◆ Work instruction
Whenever the string "class" turns up in a line of the data below, copy that line.

(Stored dataset items)
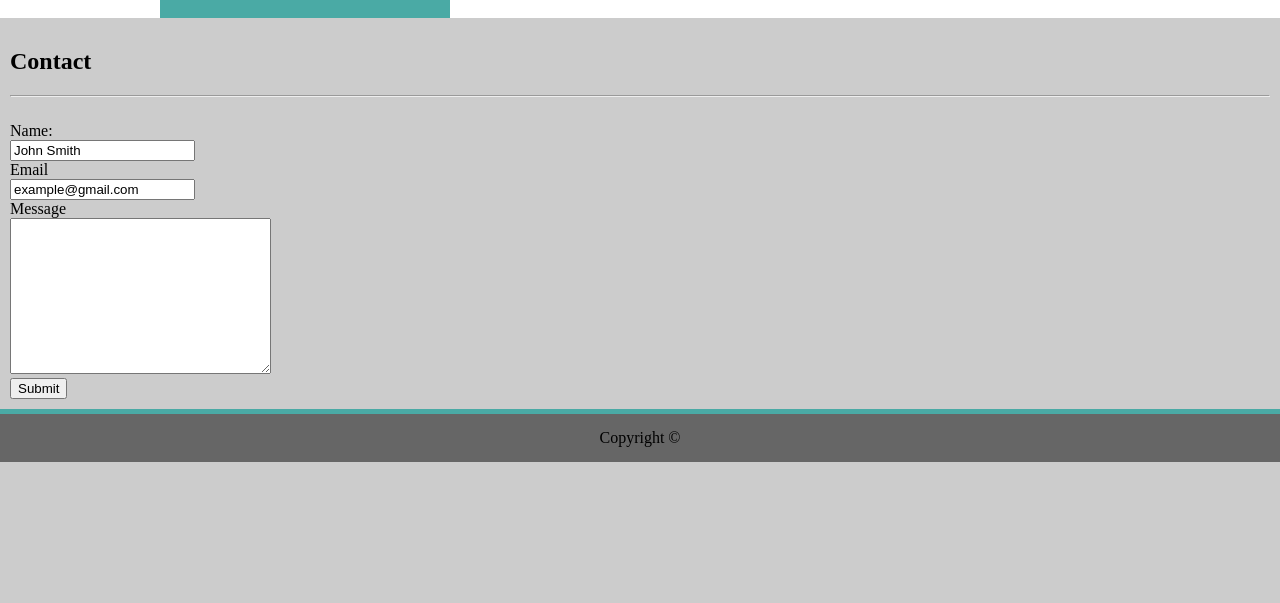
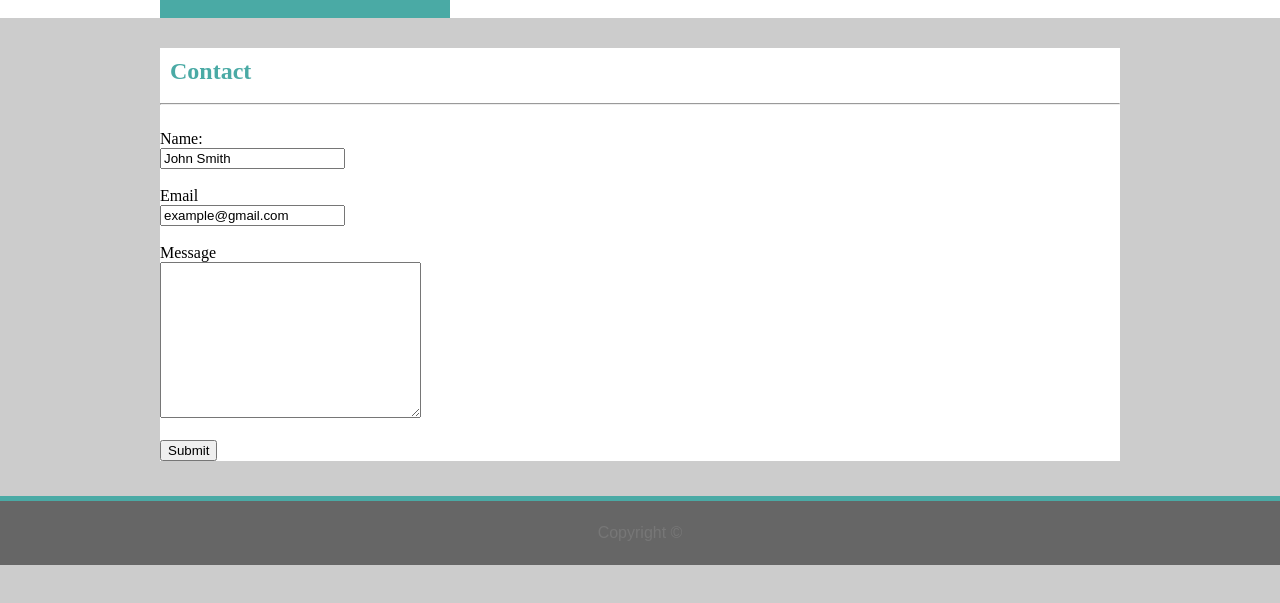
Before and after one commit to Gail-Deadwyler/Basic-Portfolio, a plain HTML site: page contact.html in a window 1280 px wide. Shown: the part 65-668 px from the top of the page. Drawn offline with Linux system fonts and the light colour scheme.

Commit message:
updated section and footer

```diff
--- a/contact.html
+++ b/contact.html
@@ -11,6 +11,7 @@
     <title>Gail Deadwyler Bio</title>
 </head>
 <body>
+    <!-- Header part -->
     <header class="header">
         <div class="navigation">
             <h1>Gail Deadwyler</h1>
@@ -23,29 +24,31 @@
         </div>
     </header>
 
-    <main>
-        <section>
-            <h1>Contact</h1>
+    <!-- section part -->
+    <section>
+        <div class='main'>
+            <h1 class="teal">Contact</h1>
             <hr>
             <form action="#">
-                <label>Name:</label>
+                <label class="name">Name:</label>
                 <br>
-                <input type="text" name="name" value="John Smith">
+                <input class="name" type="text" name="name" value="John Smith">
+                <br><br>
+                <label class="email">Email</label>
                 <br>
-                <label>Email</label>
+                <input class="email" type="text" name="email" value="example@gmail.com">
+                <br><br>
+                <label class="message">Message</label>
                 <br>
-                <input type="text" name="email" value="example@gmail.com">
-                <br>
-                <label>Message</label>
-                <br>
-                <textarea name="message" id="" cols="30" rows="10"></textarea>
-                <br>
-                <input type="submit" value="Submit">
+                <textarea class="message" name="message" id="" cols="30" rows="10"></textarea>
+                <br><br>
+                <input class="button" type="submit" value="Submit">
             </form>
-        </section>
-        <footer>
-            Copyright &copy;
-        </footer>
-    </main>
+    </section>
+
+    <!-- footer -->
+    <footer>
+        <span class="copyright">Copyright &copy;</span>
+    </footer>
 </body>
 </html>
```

◆ Exercise solution
     <header class="header">
         <div class="navigation">
+        <div class='main'>
+            <h1 class="teal">Contact</h1>
+                <label class="name">Name:</label>
+                <input class="name" type="text" name="name" value="John Smith">
+                <label class="email">Email</label>
+                <input class="email" type="text" name="email" value="example@gmail.com">
+                <label class="message">Message</label>
+                <textarea class="message" name="message" id="" cols="30" rows="10"></textarea>
+                <input class="button" type="submit" value="Submit">
+        <span class="copyright">Copyright &copy;</span>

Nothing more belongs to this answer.